***** Available data

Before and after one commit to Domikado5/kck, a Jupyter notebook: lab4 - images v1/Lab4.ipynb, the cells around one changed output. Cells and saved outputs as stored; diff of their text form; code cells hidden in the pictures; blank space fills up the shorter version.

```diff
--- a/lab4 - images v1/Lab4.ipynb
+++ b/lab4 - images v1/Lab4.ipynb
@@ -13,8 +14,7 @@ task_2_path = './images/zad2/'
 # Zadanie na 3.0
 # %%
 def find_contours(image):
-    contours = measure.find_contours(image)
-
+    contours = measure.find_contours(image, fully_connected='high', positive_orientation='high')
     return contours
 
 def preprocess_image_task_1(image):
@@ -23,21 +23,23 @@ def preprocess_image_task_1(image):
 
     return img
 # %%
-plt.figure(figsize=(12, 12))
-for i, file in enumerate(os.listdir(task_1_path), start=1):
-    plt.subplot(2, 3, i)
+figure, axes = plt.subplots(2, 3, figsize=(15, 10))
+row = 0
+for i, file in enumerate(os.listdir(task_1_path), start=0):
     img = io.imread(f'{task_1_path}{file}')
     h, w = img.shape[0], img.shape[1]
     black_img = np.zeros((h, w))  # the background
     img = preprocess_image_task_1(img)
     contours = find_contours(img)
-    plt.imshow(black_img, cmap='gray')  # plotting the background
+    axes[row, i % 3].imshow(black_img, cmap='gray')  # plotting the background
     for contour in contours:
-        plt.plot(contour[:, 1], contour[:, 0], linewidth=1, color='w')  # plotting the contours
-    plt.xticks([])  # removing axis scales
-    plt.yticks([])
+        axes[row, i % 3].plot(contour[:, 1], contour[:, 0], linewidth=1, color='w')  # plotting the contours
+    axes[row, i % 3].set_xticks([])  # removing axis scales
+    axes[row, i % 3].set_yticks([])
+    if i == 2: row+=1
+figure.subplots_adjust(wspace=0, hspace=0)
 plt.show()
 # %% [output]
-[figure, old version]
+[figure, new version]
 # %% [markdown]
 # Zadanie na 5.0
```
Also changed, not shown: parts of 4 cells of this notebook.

**********

» Goal of the exercise: Please restate the preceding entries word for word.

» Response:
Before and after one commit to Domikado5/kck, a Jupyter notebook: lab4 - images v1/Lab4.ipynb, the cells around one changed output. Cells and saved outputs as stored; diff of their text form; code cells hidden in the pictures; blank space fills up the shorter version.

```diff
--- a/lab4 - images v1/Lab4.ipynb
+++ b/lab4 - images v1/Lab4.ipynb
@@ -13,8 +14,7 @@ task_2_path = './images/zad2/'
 # Zadanie na 3.0
 # %%
 def find_contours(image):
-    contours = measure.find_contours(image)
-
+    contours = measure.find_contours(image, fully_connected='high', positive_orientation='high')
     return contours
 
 def preprocess_image_task_1(image):
@@ -23,21 +23,23 @@ def preprocess_image_task_1(image):
 
     return img
 # %%
-plt.figure(figsize=(12, 12))
-for i, file in enumerate(os.listdir(task_1_path), start=1):
-    plt.subplot(2, 3, i)
+figure, axes = plt.subplots(2, 3, figsize=(15, 10))
+row = 0
+for i, file in enumerate(os.listdir(task_1_path), start=0):
     img = io.imread(f'{task_1_path}{file}')
     h, w = img.shape[0], img.shape[1]
     black_img = np.zeros((h, w))  # the background
     img = preprocess_image_task_1(img)
     contours = find_contours(img)
-    plt.imshow(black_img, cmap='gray')  # plotting the background
+    axes[row, i % 3].imshow(black_img, cmap='gray')  # plotting the background
     for contour in contours:
-        plt.plot(contour[:, 1], contour[:, 0], linewidth=1, color='w')  # plotting the contours
-    plt.xticks([])  # removing axis scales
-    plt.yticks([])
+        axes[row, i % 3].plot(contour[:, 1], contour[:, 0], linewidth=1, color='w')  # plotting the contours
+    axes[row, i % 3].set_xticks([])  # removing axis scales
+    axes[row, i % 3].set_yticks([])
+    if i == 2: row+=1
+figure.subplots_adjust(wspace=0, hspace=0)
 plt.show()
 # %% [output]
-[figure, old version]
+[figure, new version]
 # %% [markdown]
 # Zadanie na 5.0
```
Also changed, not shown: parts of 4 cells of this notebook.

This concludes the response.